AG: General Assembly has the power to expel legislators
Attorney General Mark Herring issued an advisory opinion Friday confirming that the Virginia General Assembly “possesses broad power to discipline and, where it judges appropriate, expel member legislators.”
The opinion was issued in response to a query from Del. Lee Carter, a Northern Virginia Democrat running for the party’s gubernatorial nomination, in regard to the participation of State Sen. Amanda Chase, a candidate for the Republican Party nomination for governor, in the rally that preceded the attempted insurrection at the U.S. Capitol on Jan. 6.
Chase addressed the Jan. 6 rally preceding the attack on the Capitol, but left before the Capitol was breached.
That night, in a message on Facebook, she said she did not condone the violence, but expressed sympathy with those who had breached the Capitol, calling them “patriots.”
“When you back good people, law-abiding citizens, into the corner, they will push back,” Chase said in a Facebook video. “When you cheat them of their elections, when you take away their constitutional rights and freedoms, you’re backing the patriots like myself into a corner. We would like to have a peaceful [resolution] to the events of today, but as you can see, there are many patriots that have already — we, we’ve had enough.”

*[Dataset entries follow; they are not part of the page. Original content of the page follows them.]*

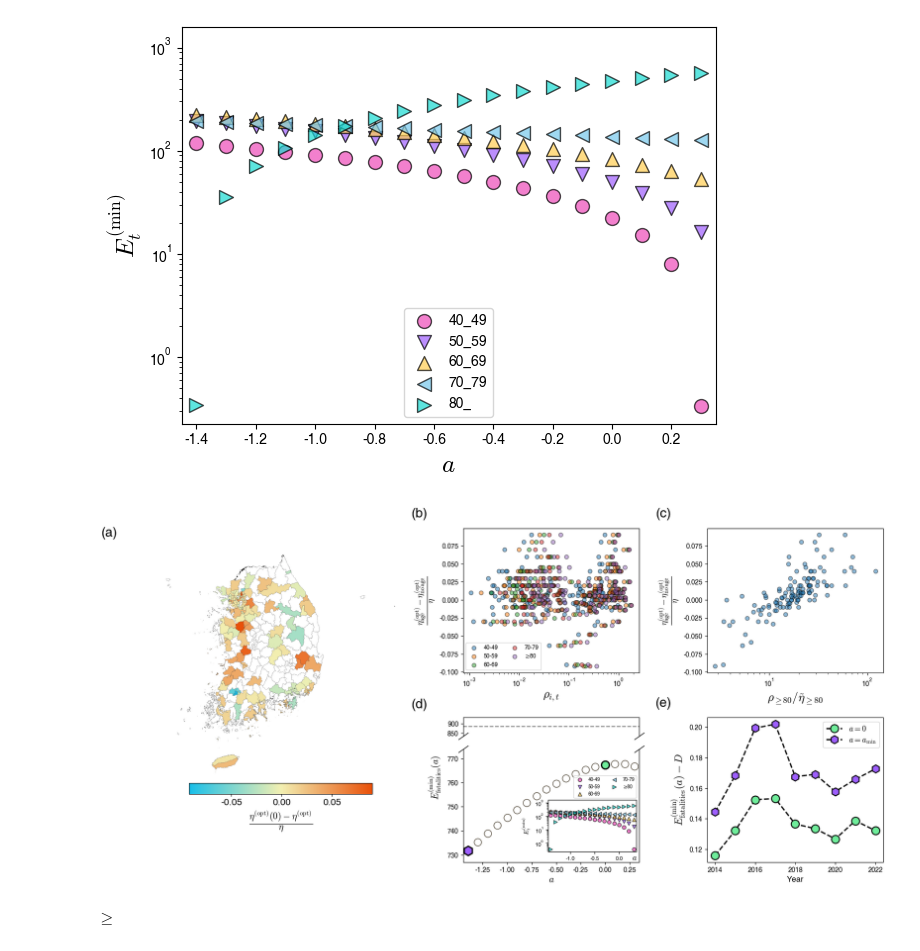
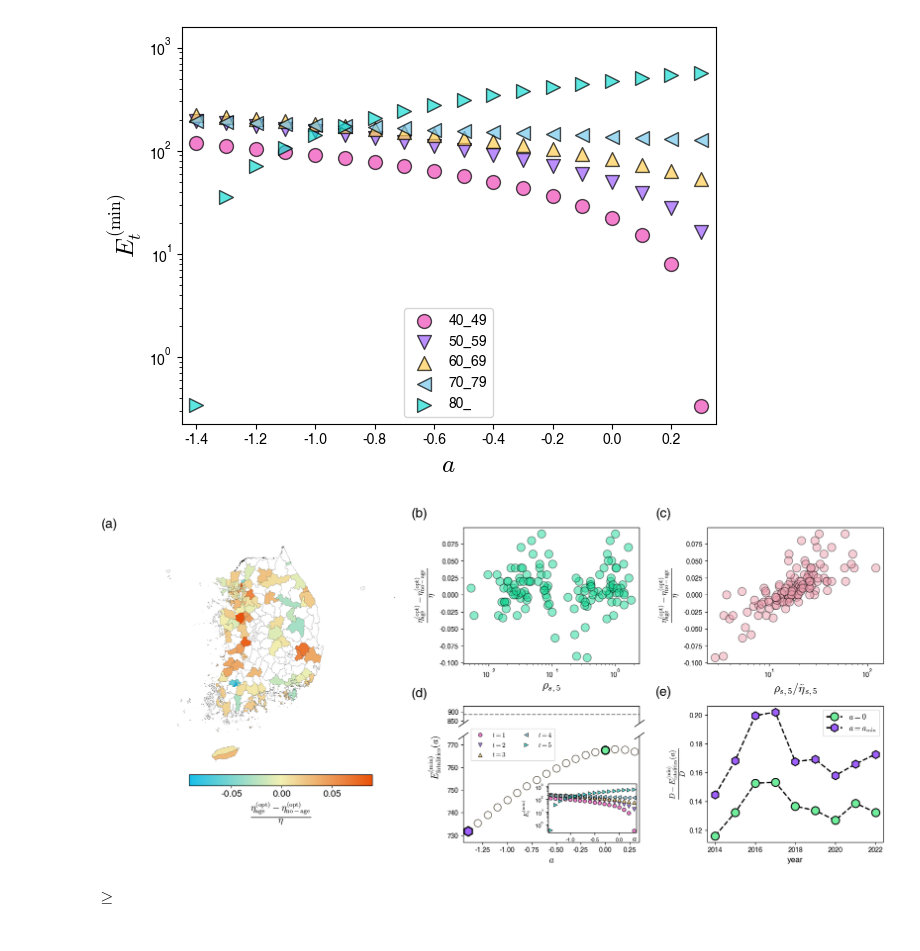
Before and after one commit to kwyosu7/Tuberculosis_hospital_optimization, a Jupyter notebook: article_figure_4.ipynb, the cells around one changed output. Cells and saved outputs as stored; diff of their text form; code cells hidden in the pictures.

```diff
--- a/article_figure_4.ipynb
+++ b/article_figure_4.ipynb
@@ -393,7 +393,7 @@ ax.axis('off')
 cbar_ax = inset_axes(ax, width='80%', height='5%', loc='lower center',
                      bbox_to_anchor=(0, -0.1, 1, 1), bbox_transform=ax.transAxes, borderpad=0)
 cbar = plt.colorbar(plt.cm.ScalarMappable(norm=norm, cmap=cmap), cax=cbar_ax, orientation='horizontal')
-cbar.set_label(r'$\frac{\eta^\mathrm{(opt)}(0)-\eta^\mathrm{(opt)}}{\eta}$', fontsize=20)
+cbar.set_label(r'$\frac{\eta^\mathrm{(opt)}_{\mathrm{age}}-\eta^\mathrm{(opt)}_{\mathrm{no-age}}}{\eta}$', fontsize=20)
 cbar.ax.tick_params(labelsize=14)
 ax.text(title_pos[0], title_pos[1], '('+title_list[0]+')', fontsize=title_size,  ha='center', va='center',transform=ax.transAxes)
 """
@@ -402,15 +402,15 @@ ax.text(title_pos[0], title_pos[1], '('+title_list[0]+')', fontsize=title_size,
 ax=fig.add_subplot(gs[0:5,1])
 age_listt = ['40-49', '50-59', '60-69', '70-79', '\u226580']
 c=0
-for age in age_list:
+for age in age_list[4:]:
     x = data['RN'+age].values * data['N'].values / data['A'].values
-    ax.scatter(x,y, ec='k', alpha=0.5, label=age_listt[c])
+    ax.scatter(x,y, ec='k', alpha=0.5, s=150, c="#17DB96")
     c+=1
 ax.set_xscale('log')
 # ax.set_yscale('log')
-ax.set_xlabel(r'$\rho_{i,t}$',size=18)
-ax.set_ylabel(r'$\frac{\eta^\mathrm{(opt)}_\mathrm{age}-\eta^\mathrm{(opt)}_\mathrm{no\,age}}{\eta}$',size=18)
-ax.legend(loc=3,fontsize='small',ncol=2)
+ax.set_xlabel(r'$\rho_{s,5}$',size=18)
+ax.set_ylabel(r'$\frac{\eta^\mathrm{(opt)}_\mathrm{age}-\eta^\mathrm{(opt)}_\mathrm{no-age}}{\eta}$',size=18)
+# ax.legend(loc=3,fontsize='small',ncol=2)
 ax.text(title_pos[0], title_pos[1], '('+title_list[1]+')', fontsize=title_size, ha='center', va='center', transform=ax.transAxes)
 """
 (c)
@@ -420,11 +420,11 @@ h_age_opt = pd.read_csv('/home/users/YongsungKwon/workplace/Yongpyter/Tuberculos
 y = ((h_age_opt['h'] -h_no_opt['h'])/ data['h']).values
 x = (data['N']*data['RN80_']/data['A'])/data['eta_tilde80_']
 ax=fig.add_subplot(gs[0:5, 2])
-ax.scatter(x,y, ec='k', alpha=0.5)
+ax.scatter(x,y, ec='k', alpha=0.5, c="#EE9EAF", s=150)
 ax.set_xscale('log')
 # ax.set_yscale('log')
-ax.set_xlabel(r'$\rho_{\geq 80}/ \tilde\eta_{\geq 80}$',size=18)
-ax.set_ylabel(r'$\frac{\eta^\mathrm{(opt)}_\mathrm{age}-\eta^\mathrm{(opt)}_\mathrm{no\,age}}{\eta}$',size=18)
+ax.set_xlabel(r'$\rho_{s,5}/ \tilde\eta_{s,5}$',size=18)
+ax.set_ylabel(r'$\frac{\eta^\mathrm{(opt)}_\mathrm{age}-\eta^\mathrm{(opt)}_\mathrm{no-age}}{\eta}$',size=18)
 ax.text(title_pos[0], title_pos[1], '('+title_list[2]+')', fontsize=title_size, ha='center', va='center', transform=ax.transAxes)
 """
 (d)
@@ -465,7 +465,7 @@ inset_ax = inset_axes(ax, width="25%", height="23%", loc='upper right',
                       borderpad=1)
 
 # scatter plot을 inset 축에 그림
-age = ['40-49', '50-59', '60-69', '70-79', '\u226580']
+age = ['$t=1$', '$t=2$', '$t=3$', '$t=4$', '$t=5$']
 for age_i in range(5):
     inset_ax.scatter(np.linspace(-2, 1, 31),
                      E_age_a[:, age_i],
@@ -473,37 +473,38 @@ for age_i in range(5):
                      c=color_list[age_i],
                      s=30,
                      marker=mark[age_i],
                      label=age[age_i],
                      alpha=0.7)
 
 inset_ax.set_xlim(np.linspace(-2, 1, 31)[a_min] - 0.05,
                   np.linspace(-2, 1, 31)[a_max] + 0.05)
 inset_ax.set_yscale('log')
 # inset_ax.set_xlabel(r'$a$', size=10)
 inset_ax.set_ylabel(r'$E^\mathrm{(min)}_t$', size=10)
 inset_ax.tick_params(labelsize=8)
-inset_ax.legend(fontsize=7, loc='lower center',  bbox_to_anchor=(0.645, 0.99),frameon=True,ncol=2)
+inset_ax.legend(fontsize=10, loc='lower center',  bbox_to_anchor=(-0.4, 1.4),frameon=True,ncol=2)
 inset_ax.text(0.98, -0.12, r'$a$', fontsize=12,  ha='center', va='center',transform=inset_ax.transAxes)
 """
 (e)
 """
 ax1=fig.add_subplot(gs[6:,2])
 y_0 = (np.array(D_list) - np.array(E_a_0))/np.array(D_list)
 y_min = (np.array(D_list)-np.array(E_a_min))/np.array(D_list)
 ax1.plot(range(2014,2023), y_0, marker='o', mfc=rgb_to_hex(111,237,155) , mew=1.5,c='k', linestyle='--', linewidth=2, ms=12, label=r'$a=0$')
 ax1.plot(range(2014,2023), y_min, marker='h', c='k', mew=1.5,ms=12 , mfc=rgb_to_hex(158,95,253), linestyle='--', linewidth=2, label=r'$a=a_\mathrm{min}$')
-ax1.set_ylabel(r'$E^{\mathrm{(min)}}_\mathrm{fatalities}(a)- D$', size=16)
-ax1.set_xlabel(r'Year', size=12)
+ax1.set_ylabel(r'$\frac{D-E^{\mathrm{(min)}}_\mathrm{fatalities}(a)}{D}$', size=16)
+ax1.set_xlabel(r'year', size=12)
 ax1.tick_params(axis='x', labelsize=10, labelrotation=0)
 ax1.tick_params(axis='y', labelsize=10)
 ax1.legend(loc=1, fontsize='large')
 ax1.text(title_pos[0], title_pos[1], '(e)', fontsize=title_size,  ha='center', va='center',transform=ax1.transAxes)
 
 
 # plt.tight_layout()
-plt.subplots_adjust(left=0.08, right=0.96, top=0.95, bottom=0.08, wspace=0.35, hspace=0.72)
+plt.subplots_adjust(left=0.08, right=0.96, top=0.9, bottom=0.08, wspace=0.35, hspace=0.72)
+plt.savefig('/home/users/YongsungKwon/workplace/Yongpyter/Tuberculosis_hospital_optimization/data_result/figure/fig4.png',dpi=300,transparent=True)
 plt.show()
 # %% [output]
-[figure, old version]
+[figure, new version]
 # %% [markdown]
 $\ge$
```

The matter addressed by Carter in his letter requesting the legal opinion from Herring may already be moot. The Washington Post is reporting today that a tentative deal had been struck between Chase and Senate Democrats in which Sen. John Bell, D-Loudoun, would agree to withdraw the resolution he submitted to censure her if she would “clarify” her remarks about the Jan. 6 Capitol attack and offer a general apology for insults she has lobbed at Democrats.
Censure is a formal rebuke that carries no legal or political sanction.
There is nothing in the works at the moment to remove Chase from the Senate.
The body earlier this week voted 37-1 – Chase casting the one – to strip her of her lone Senate committee assignment.
In his advisory opinion, Herring posits that the General Assembly “possesses authority to determine whether its members’ conduct warrants discipline or expulsion.”
“Article IV, Section 7 of the Constitution of Virginia provides that ‘(e)ach house’ of the General Assembly ‘may punish (its members) for disorderly behavior, and, with the concurrence of two-thirds of its elected membership, may expel a member.’ Whether to ‘punish’ or ‘expel’ a member is committed solely to the discretion of the relevant legislative body.”
Herring also explains in the opinion that the General Assembly determines what kind of conduct warrants discipline or expulsion.
“Article IV, Section 7 recognize(s) and confirm(s) legislative bodies’ authority over internal matters of member discipline and expulsion … (and) ‘the determination of what conduct justifies imposition of this severe sanction is to be made by the legislature itself.’”
Herring concludes his letter that “the Constitution of Virginia unequivocally grants plenary authority to each chamber of the General Assembly to discipline or expel its members…[and] the terms of Section 3 of the Fourteenth Amendment and related historical precedent confirm that expulsion may be an appropriate sanction if a member ‘shall have engaged in insurrection or rebellion against’ the United States Constitution or has ‘given aid or comfort to the enemies thereof.’”
“The Jan. 6th attack on our Capitol was an affront to our democracy and the very foundations of our country,” Herring said in a statement on the advisory opinion.
“It’s appalling that a Virginia legislator would have anything to do with that event, or with the baseless conspiracy theories and lies that fueled it. As I lay out in this opinion, the General Assembly has tools for holding its members to account if it determines that any legislator’s actions warrant discipline or expulsion,” Herring said.
Story by Chris Graham